_Instructions to follow_
The answer is the full listing below, copied exactly, with its pictures omitted.

*** Records for the exercise Section Begins ***

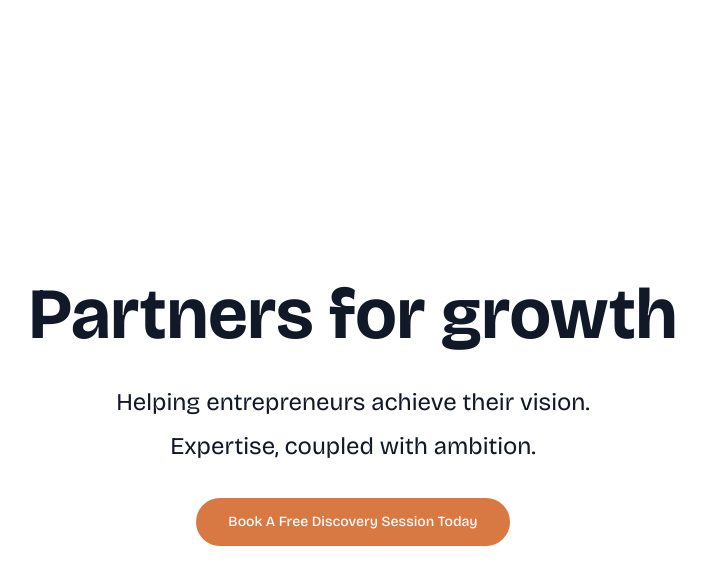
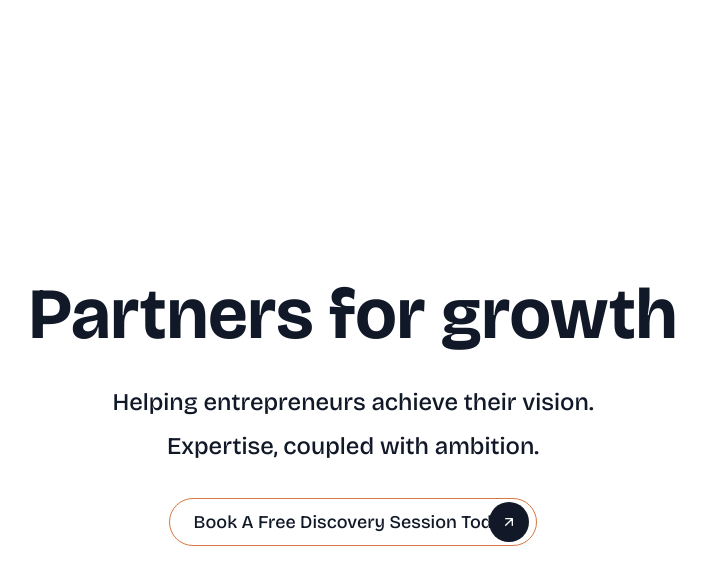
Before and after one commit to Haseeb-WebDeveloper/Phase-One-Partner, a Next.js app: page / in a window 1280 px wide. Both pictures are taken after a click on the button "Book A Free Discovery Session Today". Shown: the top 584 px of the page, without its empty margins (287-993 px from the left). Built offline with nearby package versions, Linux system fonts and the light colour scheme.

Commit message:
working on hero section

```diff
--- a/package.json
+++ b/package.json
@@ -40,8 +40,10 @@
     "cmdk": "^1.1.1",
     "date-fns": "^4.1.0",
     "embla-carousel-react": "^8.6.0",
+    "gsap": "^3.13.0",
     "input-otp": "^1.4.2",
     "lucide-react": "^0.542.0",
+    "motion": "^12.23.12",
     "next": "15.5.2",
     "next-themes": "^0.4.6",
     "react": "19.1.0",
--- a/src/components/pages/home/hero-section.tsx
+++ b/src/components/pages/home/hero-section.tsx
@@ -1,20 +1,93 @@
+"use client";
 import { Button } from "@/components/ui/button";
+import { useEffect, useRef } from "react";
+import { gsap } from "gsap";
 
 export default function HeroSection() {
+  const arrowRef = useRef<HTMLDivElement>(null);
+  const buttonRef = useRef<HTMLButtonElement>(null);
+
+  useEffect(() => {
+    const arrow = arrowRef.current;
+    const button = buttonRef.current;
+
+    if (!arrow || !button) return;
+
+    // Initial state - hide arrow
+    gsap.set(arrow, {
+      opacity: 0,
+      x: -50,
+      scale: 0.8
+    });
+
+    const handleMouseEnter = () => {
+      gsap.to(arrow, {
+        opacity: 1,
+        x: 0,
+        scale: 1,
+        duration: 0.4,
+        ease: "back.out(1.7)"
+      });
+    };
+
+    const handleMouseLeave = () => {
+      gsap.to(arrow, {
+        opacity: 0,
+        x: -30,
+        scale: 0.8,
+        duration: 0.3,
+        ease: "power2.out"
+      });
+    };
+
+    button.addEventListener('mouseenter', handleMouseEnter);
+    button.addEventListener('mouseleave', handleMouseLeave);
+
+    return () => {
+      button.removeEventListener('mouseenter', handleMouseEnter);
+      button.removeEventListener('mouseleave', handleMouseLeave);
+    };
+  }, []);
+
   return (
     <section className="w-full h-full min-h-[100vh]  flex justify-center items-center">
       <div className="flex flex-col gap-3 justify-center">
         <h1 className="p-6 text-7xl font-bold">Partners for growth</h1>
-        <div className="space-y-3 text-center text-2xl">
+        <div className="space-y-3 text-center text-2xl font-medium">
           <p>Helping entrepreneurs achieve their vision.</p>
           <p>Expertise, coupled with ambition.</p>
         </div>
-        <Button
-          size="xl"
-          className="rounded-full w-fit mx-auto mt-6"
-        >
-          Book A Free Discovery Session Today
-        </Button>
+        <div className="mt-6">
+          <div className="relative flex items-center justify-center w-fit  mx-auto">
+            <Button
+              ref={buttonRef}
+              size="xl"
+              className="bg-background border border-primary text-foreground text-lg font-medium rounded-full w-fit transition-all duration-300 hover:pr-16"
+            >
+              Book A Free Discovery Session Today
+            </Button>
+            <div
+              ref={arrowRef}
+              className="absolute right-2 w-10 h-10 bg-foreground rounded-full flex items-center justify-center pointer-events-none"
+            >
+              <svg
+                width="16"
+                height="16"
+                viewBox="0 0 24 24"
+                fill="none"
+                className="text-background"
+              >
+                <path
+                  d="M7 17L17 7M17 7H7M17 7V17"
+                  stroke="currentColor"
+                  strokeWidth="2"
+                  strokeLinecap="round"
+                  strokeLinejoin="round"
+                />
+              </svg>
+            </div>
+          </div>
+        </div>
       </div>
     </section>
   );
--- a/src/components/ui/button.tsx
+++ b/src/components/ui/button.tsx
@@ -10,7 +10,7 @@ const buttonVariants = cva(
     variants: {
       variant: {
         default:
-          "bg-primary text-primary-foreground shadow-xs hover:bg-primary/90",
+          "bg-primary text-primary-foreground hover:text-background shadow-xs hover:bg-primary/90",
         destructive:
           "bg-destructive text-white shadow-xs hover:bg-destructive/90 focus-visible:ring-destructive/20 dark:focus-visible:ring-destructive/40 dark:bg-destructive/60",
         outline:
@@ -25,7 +25,7 @@ const buttonVariants = cva(
         default: "h-9 px-4 py-2 has-[>svg]:px-3",
         sm: "h-8 rounded-md gap-1.5 px-3 has-[>svg]:px-2.5",
         lg: "h-10 rounded-md px-6 has-[>svg]:px-4",
-        xl: "h-12 rounded-md px-8 has-[>svg]:px-6",
+        xl: "h-12 rounded-md px-6 has-[>svg]:px-4",
         icon: "size-9",
       },
     },
```
Also changed, not shown: 1 other file (tests, documents, lock files or other folders).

*** Records for the exercise Section Ends ***

_Result of this exercise_
Before and after one commit to Haseeb-WebDeveloper/Phase-One-Partner, a Next.js app: page / in a window 1280 px wide. Both pictures are taken after a click on the button "Book A Free Discovery Session Today". Shown: the top 584 px of the page, without its empty margins (287-993 px from the left). Built offline with nearby package versions, Linux system fonts and the light colour scheme.

Commit message:
working on hero section

```diff
--- a/package.json
+++ b/package.json
@@ -40,8 +40,10 @@
     "cmdk": "^1.1.1",
     "date-fns": "^4.1.0",
     "embla-carousel-react": "^8.6.0",
+    "gsap": "^3.13.0",
     "input-otp": "^1.4.2",
     "lucide-react": "^0.542.0",
+    "motion": "^12.23.12",
     "next": "15.5.2",
     "next-themes": "^0.4.6",
     "react": "19.1.0",
--- a/src/components/pages/home/hero-section.tsx
+++ b/src/components/pages/home/hero-section.tsx
@@ -1,20 +1,93 @@
+"use client";
 import { Button } from "@/components/ui/button";
+import { useEffect, useRef } from "react";
+import { gsap } from "gsap";
 
 export default function HeroSection() {
+  const arrowRef = useRef<HTMLDivElement>(null);
+  const buttonRef = useRef<HTMLButtonElement>(null);
+
+  useEffect(() => {
+    const arrow = arrowRef.current;
+    const button = buttonRef.current;
+
+    if (!arrow || !button) return;
+
+    // Initial state - hide arrow
+    gsap.set(arrow, {
+      opacity: 0,
+      x: -50,
+      scale: 0.8
+    });
+
+    const handleMouseEnter = () => {
+      gsap.to(arrow, {
+        opacity: 1,
+        x: 0,
+        scale: 1,
+        duration: 0.4,
+        ease: "back.out(1.7)"
+      });
+    };
+
+    const handleMouseLeave = () => {
+      gsap.to(arrow, {
+        opacity: 0,
+        x: -30,
+        scale: 0.8,
+        duration: 0.3,
+        ease: "power2.out"
+      });
+    };
+
+    button.addEventListener('mouseenter', handleMouseEnter);
+    button.addEventListener('mouseleave', handleMouseLeave);
+
+    return () => {
+      button.removeEventListener('mouseenter', handleMouseEnter);
+      button.removeEventListener('mouseleave', handleMouseLeave);
+    };
+  }, []);
+
   return (
     <section className="w-full h-full min-h-[100vh]  flex justify-center items-center">
       <div className="flex flex-col gap-3 justify-center">
         <h1 className="p-6 text-7xl font-bold">Partners for growth</h1>
-        <div className="space-y-3 text-center text-2xl">
+        <div className="space-y-3 text-center text-2xl font-medium">
           <p>Helping entrepreneurs achieve their vision.</p>
           <p>Expertise, coupled with ambition.</p>
         </div>
-        <Button
-          size="xl"
-          className="rounded-full w-fit mx-auto mt-6"
-        >
-          Book A Free Discovery Session Today
-        </Button>
+        <div className="mt-6">
+          <div className="relative flex items-center justify-center w-fit  mx-auto">
+            <Button
+              ref={buttonRef}
+              size="xl"
+              className="bg-background border border-primary text-foreground text-lg font-medium rounded-full w-fit transition-all duration-300 hover:pr-16"
+            >
+              Book A Free Discovery Session Today
+            </Button>
+            <div
+              ref={arrowRef}
+              className="absolute right-2 w-10 h-10 bg-foreground rounded-full flex items-center justify-center pointer-events-none"
+            >
+              <svg
+                width="16"
+                height="16"
+                viewBox="0 0 24 24"
+                fill="none"
+                className="text-background"
+              >
+                <path
+                  d="M7 17L17 7M17 7H7M17 7V17"
+                  stroke="currentColor"
+                  strokeWidth="2"
+                  strokeLinecap="round"
+                  strokeLinejoin="round"
+                />
+              </svg>
+            </div>
+          </div>
+        </div>
       </div>
     </section>
   );
--- a/src/components/ui/button.tsx
+++ b/src/components/ui/button.tsx
@@ -10,7 +10,7 @@ const buttonVariants = cva(
     variants: {
       variant: {
         default:
-          "bg-primary text-primary-foreground shadow-xs hover:bg-primary/90",
+          "bg-primary text-primary-foreground hover:text-background shadow-xs hover:bg-primary/90",
         destructive:
           "bg-destructive text-white shadow-xs hover:bg-destructive/90 focus-visible:ring-destructive/20 dark:focus-visible:ring-destructive/40 dark:bg-destructive/60",
         outline:
@@ -25,7 +25,7 @@ const buttonVariants = cva(
         default: "h-9 px-4 py-2 has-[>svg]:px-3",
         sm: "h-8 rounded-md gap-1.5 px-3 has-[>svg]:px-2.5",
         lg: "h-10 rounded-md px-6 has-[>svg]:px-4",
-        xl: "h-12 rounded-md px-8 has-[>svg]:px-6",
+        xl: "h-12 rounded-md px-6 has-[>svg]:px-4",
         icon: "size-9",
       },
     },
```
Also changed, not shown: 1 other file (tests, documents, lock files or other folders).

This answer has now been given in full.